Albert (Marty Pistone) — right across the hall from Sam and Mary's apartment 86 in number 69 — is sympathetic.
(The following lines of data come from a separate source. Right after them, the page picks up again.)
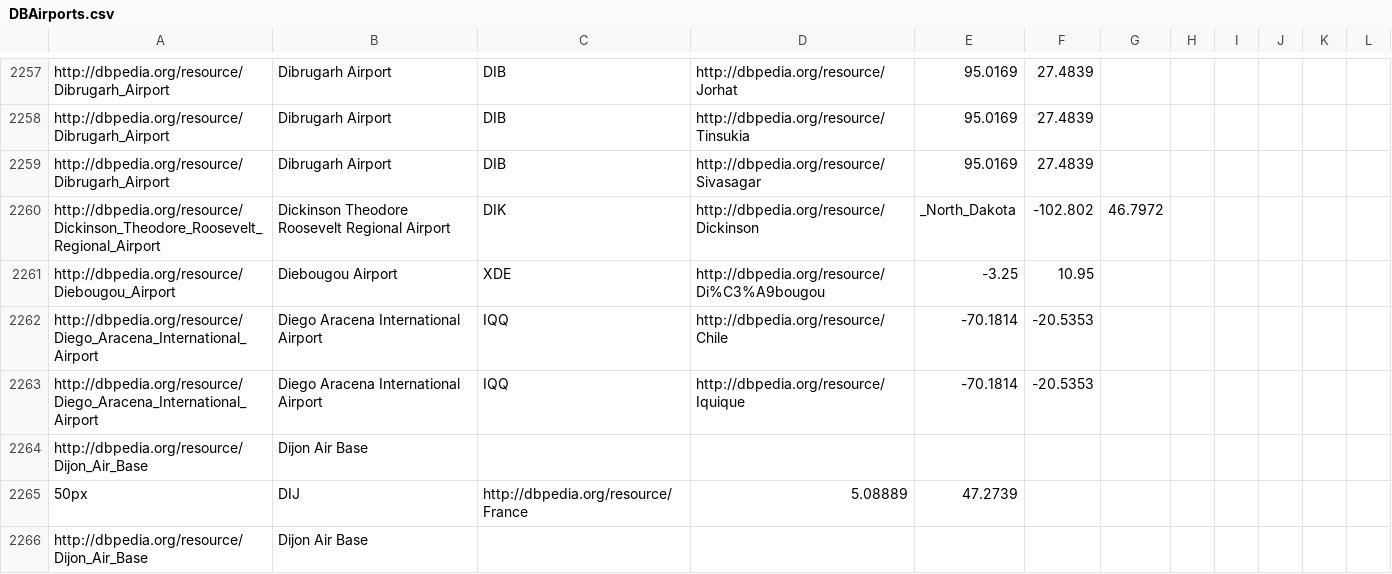
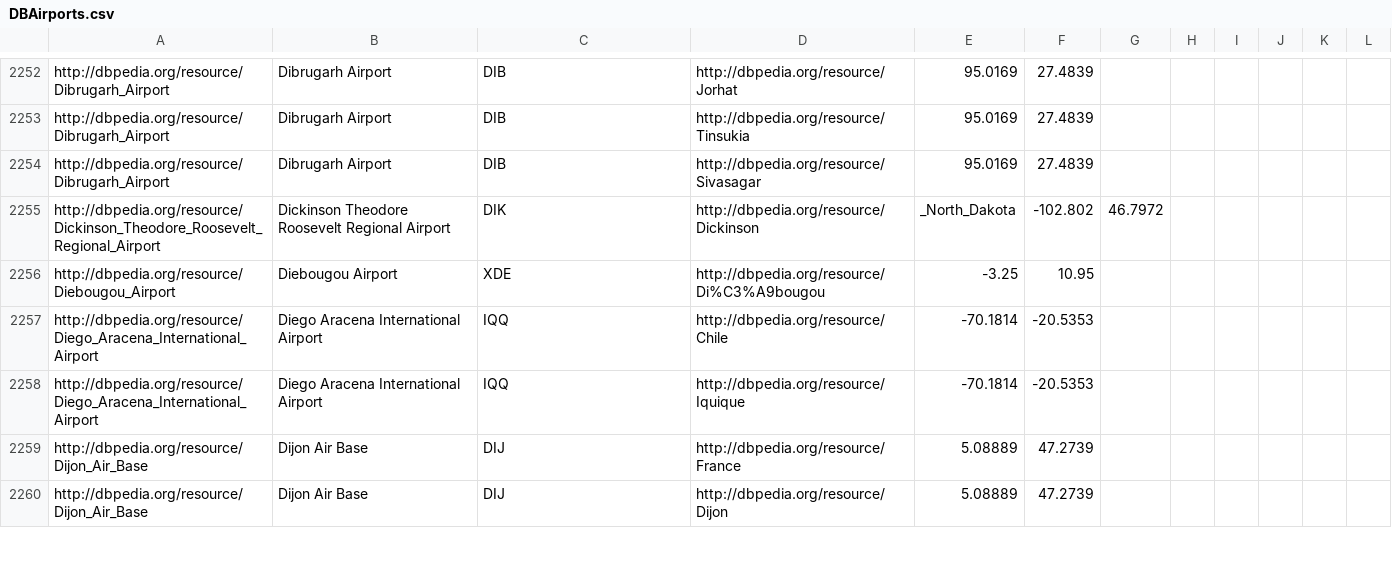
Before and after one commit to ecsdi2015/ECSDILab, a CSV file: FlightData/DBAirports.csv, drawn as a sheet; only a part is shown, gaps mark what is left out; the diff covers the shown part only.

Commit message:
Flight Data

```diff
--- a/FlightData/DBAirports.csv
+++ b/FlightData/DBAirports.csv
@@ -2263,4 +2258,3 @@ http://dbpedia.org/resource/Diego_Aracena_International_Airport,Diego Aracena In
 http://dbpedia.org/resource/Diego_Aracena_International_Airport,Diego Aracena International Airport,IQQ,http://dbpedia.org/resource/Iquique,-70.1814,-20.5353
-http://dbpedia.org/resource/Dijon_Air_Base,Dijon Air Base
-50px,DIJ,http://dbpedia.org/resource/France,5.08889,47.2739
-http://dbpedia.org/resource/Dijon_Air_Base,Dijon Air Base
+http://dbpedia.org/resource/Dijon_Air_Base,Dijon Air Base,DIJ,http://dbpedia.org/resource/France,5.08889,47.2739
+http://dbpedia.org/resource/Dijon_Air_Base,Dijon Air Base,DIJ,http://dbpedia.org/resource/Dijon,5.08889,47.2739
```
Also changed, not shown: 12 removed rows and 44 edited cells elsewhere in this file, 7 other files.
Read more »

Happy returns

The Birthday Party is agelessly cruel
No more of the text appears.